╭─ DATA EXTRACT

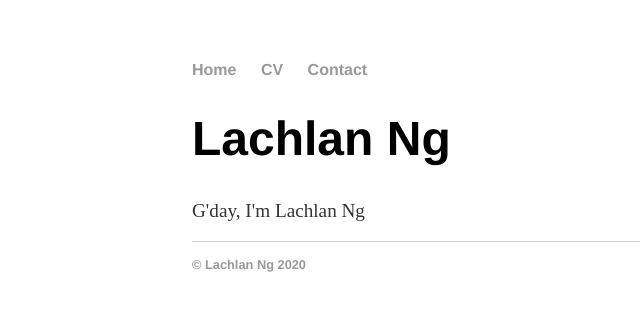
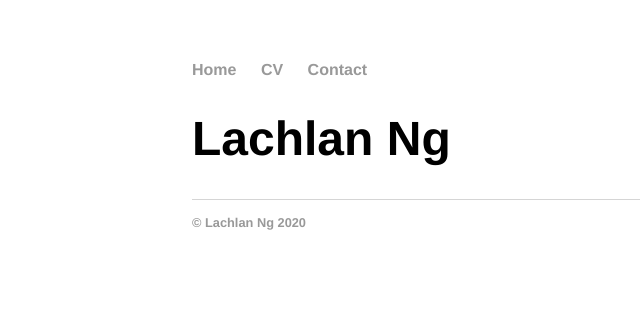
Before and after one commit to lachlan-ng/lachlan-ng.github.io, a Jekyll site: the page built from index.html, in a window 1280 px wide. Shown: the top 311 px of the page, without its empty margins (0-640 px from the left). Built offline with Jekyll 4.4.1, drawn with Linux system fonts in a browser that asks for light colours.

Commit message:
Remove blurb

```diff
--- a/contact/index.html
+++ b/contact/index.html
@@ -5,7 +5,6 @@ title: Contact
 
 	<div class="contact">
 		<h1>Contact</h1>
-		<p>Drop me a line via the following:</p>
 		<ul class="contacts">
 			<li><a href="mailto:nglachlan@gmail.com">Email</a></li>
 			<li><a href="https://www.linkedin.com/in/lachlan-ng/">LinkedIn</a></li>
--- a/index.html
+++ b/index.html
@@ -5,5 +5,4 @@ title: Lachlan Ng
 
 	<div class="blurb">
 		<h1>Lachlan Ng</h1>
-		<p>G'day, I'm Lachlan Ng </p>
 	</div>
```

╰─
╭─ DATA EXTRACT

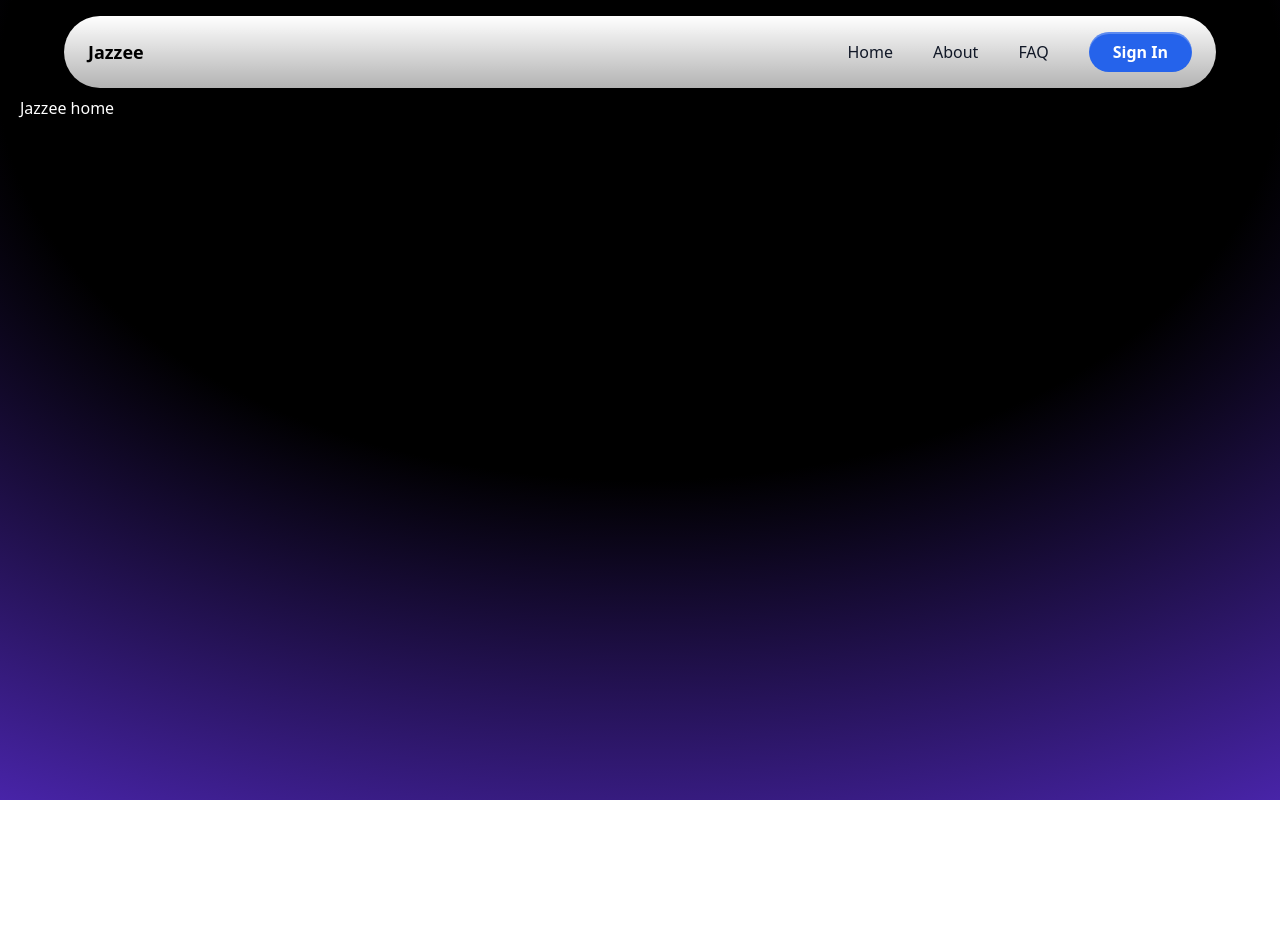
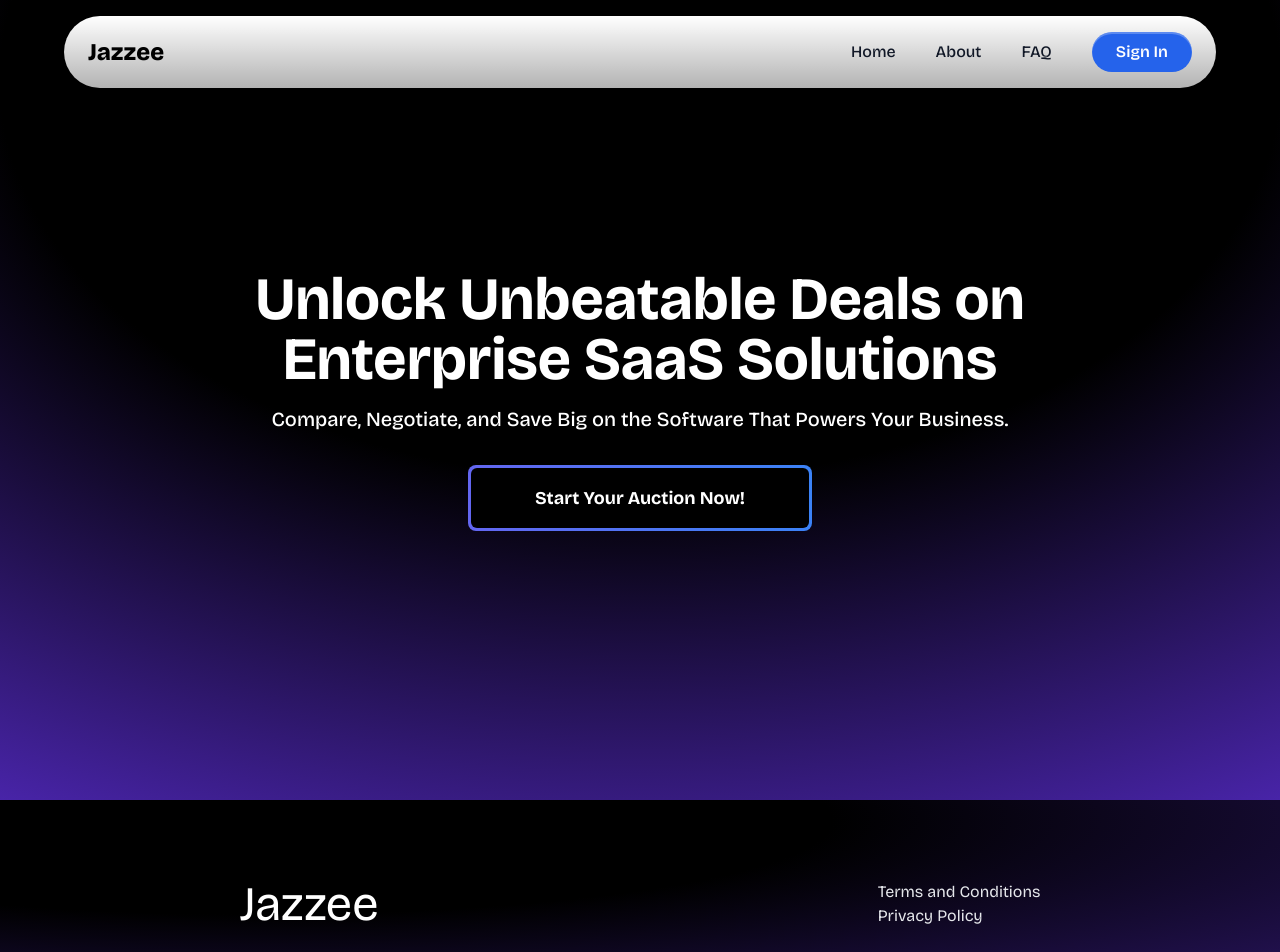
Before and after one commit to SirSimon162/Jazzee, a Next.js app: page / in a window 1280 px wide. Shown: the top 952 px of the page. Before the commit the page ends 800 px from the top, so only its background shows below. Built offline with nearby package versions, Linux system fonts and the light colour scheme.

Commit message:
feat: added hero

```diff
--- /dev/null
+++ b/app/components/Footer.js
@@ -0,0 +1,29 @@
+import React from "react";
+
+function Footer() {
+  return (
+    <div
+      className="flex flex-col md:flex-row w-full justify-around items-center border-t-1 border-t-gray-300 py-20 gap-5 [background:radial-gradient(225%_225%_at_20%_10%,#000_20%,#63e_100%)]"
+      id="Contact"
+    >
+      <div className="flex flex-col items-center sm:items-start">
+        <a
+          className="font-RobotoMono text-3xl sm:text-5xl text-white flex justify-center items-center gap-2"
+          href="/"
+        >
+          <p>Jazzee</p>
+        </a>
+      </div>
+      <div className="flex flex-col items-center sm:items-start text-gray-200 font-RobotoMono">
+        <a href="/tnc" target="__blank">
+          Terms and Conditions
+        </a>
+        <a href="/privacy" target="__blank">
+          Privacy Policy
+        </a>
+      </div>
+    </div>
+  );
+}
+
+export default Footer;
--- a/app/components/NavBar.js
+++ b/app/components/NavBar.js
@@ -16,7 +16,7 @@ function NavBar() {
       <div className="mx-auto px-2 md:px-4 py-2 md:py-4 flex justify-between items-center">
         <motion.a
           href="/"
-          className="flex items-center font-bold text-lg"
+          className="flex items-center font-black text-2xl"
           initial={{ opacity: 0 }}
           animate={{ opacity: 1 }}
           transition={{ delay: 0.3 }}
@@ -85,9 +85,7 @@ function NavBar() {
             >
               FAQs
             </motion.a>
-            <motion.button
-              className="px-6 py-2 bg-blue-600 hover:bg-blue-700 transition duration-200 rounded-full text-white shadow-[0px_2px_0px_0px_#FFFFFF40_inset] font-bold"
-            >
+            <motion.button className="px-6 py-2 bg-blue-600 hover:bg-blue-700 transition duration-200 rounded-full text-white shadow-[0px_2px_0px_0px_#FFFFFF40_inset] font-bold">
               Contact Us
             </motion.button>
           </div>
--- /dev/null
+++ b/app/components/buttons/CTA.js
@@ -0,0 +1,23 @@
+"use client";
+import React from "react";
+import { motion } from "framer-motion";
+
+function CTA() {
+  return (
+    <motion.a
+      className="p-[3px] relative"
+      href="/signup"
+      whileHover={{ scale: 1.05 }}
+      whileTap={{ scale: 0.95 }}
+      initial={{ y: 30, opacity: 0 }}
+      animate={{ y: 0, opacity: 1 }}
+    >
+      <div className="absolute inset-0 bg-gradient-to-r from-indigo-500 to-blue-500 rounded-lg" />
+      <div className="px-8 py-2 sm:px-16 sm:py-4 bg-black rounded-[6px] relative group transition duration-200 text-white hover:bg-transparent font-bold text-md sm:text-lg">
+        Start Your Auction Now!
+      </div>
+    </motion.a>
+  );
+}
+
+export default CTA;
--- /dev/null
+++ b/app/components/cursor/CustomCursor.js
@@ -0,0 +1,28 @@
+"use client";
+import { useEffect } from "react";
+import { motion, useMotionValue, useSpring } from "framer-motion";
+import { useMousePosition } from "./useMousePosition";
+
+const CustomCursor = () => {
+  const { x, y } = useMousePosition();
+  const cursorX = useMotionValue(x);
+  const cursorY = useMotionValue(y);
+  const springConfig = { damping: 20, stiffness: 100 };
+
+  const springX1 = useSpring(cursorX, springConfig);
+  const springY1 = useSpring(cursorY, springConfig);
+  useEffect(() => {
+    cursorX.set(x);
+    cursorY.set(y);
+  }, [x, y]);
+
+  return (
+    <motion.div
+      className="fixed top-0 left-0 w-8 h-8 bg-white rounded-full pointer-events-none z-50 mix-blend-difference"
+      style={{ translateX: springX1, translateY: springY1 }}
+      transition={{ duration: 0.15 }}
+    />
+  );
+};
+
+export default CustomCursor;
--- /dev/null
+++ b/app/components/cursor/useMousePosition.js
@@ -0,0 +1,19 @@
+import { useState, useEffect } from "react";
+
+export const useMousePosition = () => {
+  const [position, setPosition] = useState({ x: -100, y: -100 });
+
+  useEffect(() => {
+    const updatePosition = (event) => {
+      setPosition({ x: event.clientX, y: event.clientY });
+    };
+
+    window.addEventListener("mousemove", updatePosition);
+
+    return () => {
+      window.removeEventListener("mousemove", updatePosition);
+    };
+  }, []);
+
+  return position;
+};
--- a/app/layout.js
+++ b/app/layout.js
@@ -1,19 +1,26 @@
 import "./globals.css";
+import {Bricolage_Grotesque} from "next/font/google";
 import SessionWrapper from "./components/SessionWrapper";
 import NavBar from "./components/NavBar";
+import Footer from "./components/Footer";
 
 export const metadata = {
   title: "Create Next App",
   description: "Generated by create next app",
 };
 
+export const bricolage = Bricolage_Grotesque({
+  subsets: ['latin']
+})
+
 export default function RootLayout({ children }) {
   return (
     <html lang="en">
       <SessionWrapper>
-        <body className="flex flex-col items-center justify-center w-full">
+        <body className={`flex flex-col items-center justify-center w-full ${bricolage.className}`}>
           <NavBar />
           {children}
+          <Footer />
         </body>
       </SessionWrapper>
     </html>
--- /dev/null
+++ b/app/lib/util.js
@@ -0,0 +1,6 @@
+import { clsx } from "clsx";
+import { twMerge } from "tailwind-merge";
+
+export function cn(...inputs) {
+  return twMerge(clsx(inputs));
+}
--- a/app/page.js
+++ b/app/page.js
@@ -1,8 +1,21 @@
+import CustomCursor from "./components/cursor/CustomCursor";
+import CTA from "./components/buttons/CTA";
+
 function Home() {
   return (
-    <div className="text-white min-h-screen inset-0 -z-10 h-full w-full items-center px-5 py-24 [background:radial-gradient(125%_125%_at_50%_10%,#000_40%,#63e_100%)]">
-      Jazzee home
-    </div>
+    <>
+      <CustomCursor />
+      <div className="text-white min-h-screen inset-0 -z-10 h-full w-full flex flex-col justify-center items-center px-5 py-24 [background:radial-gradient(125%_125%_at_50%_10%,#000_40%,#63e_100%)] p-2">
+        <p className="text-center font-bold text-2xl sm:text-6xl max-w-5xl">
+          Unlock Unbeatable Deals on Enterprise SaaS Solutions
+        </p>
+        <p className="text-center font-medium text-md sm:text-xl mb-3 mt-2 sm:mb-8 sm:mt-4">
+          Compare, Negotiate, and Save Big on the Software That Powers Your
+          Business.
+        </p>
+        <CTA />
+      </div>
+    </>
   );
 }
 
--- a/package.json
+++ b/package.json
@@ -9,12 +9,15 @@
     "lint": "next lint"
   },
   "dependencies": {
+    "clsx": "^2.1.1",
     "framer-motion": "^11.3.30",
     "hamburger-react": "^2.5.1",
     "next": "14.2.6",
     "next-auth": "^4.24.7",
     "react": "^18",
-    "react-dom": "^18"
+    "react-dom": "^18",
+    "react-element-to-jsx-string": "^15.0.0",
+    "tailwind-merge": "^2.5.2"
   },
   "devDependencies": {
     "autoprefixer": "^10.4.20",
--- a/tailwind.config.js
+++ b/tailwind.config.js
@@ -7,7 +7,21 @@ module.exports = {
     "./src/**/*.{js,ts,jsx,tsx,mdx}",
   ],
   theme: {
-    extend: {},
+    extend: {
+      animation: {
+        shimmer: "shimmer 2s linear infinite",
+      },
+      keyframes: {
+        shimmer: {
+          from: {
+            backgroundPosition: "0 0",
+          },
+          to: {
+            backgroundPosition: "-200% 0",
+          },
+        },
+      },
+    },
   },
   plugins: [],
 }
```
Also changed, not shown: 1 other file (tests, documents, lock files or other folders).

╰─
╭─ DATA EXTRACT

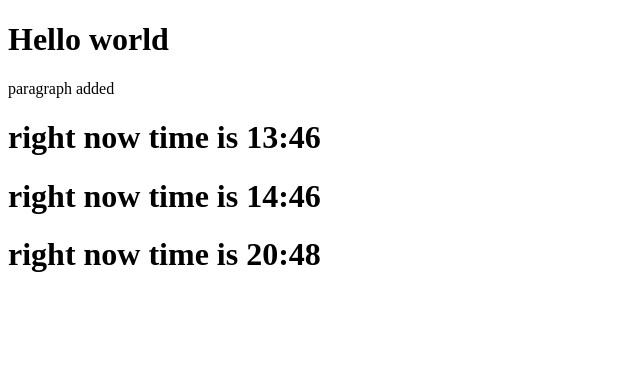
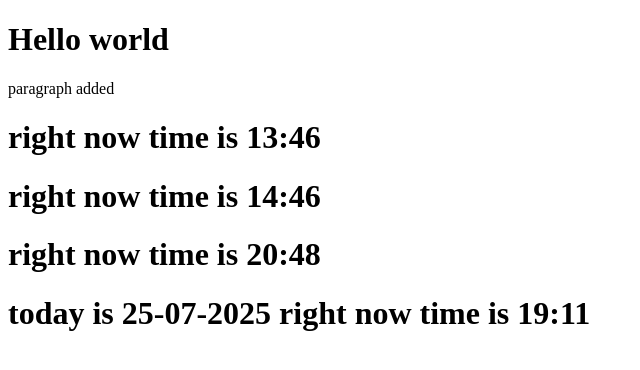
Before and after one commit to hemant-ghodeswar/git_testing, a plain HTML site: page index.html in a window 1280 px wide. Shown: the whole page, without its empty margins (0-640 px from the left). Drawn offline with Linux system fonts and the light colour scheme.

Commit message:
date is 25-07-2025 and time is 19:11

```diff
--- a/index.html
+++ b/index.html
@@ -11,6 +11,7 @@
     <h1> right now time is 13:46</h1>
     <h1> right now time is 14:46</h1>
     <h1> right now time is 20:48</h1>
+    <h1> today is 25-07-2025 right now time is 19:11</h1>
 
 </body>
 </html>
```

╰─

■ YOUR GOAL: Write down exactly the span of lines above from the one containing "for light colours." to the one containing "Remove blurb", both ends included.

■ SOLUTION:
Before and after one commit to lachlan-ng/lachlan-ng.github.io, a Jekyll site: the page built from index.html, in a window 1280 px wide. Shown: the top 311 px of the page, without its empty margins (0-640 px from the left). Built offline with Jekyll 4.4.1, drawn with Linux system fonts in a browser that asks for light colours.

Commit message:
Remove blurb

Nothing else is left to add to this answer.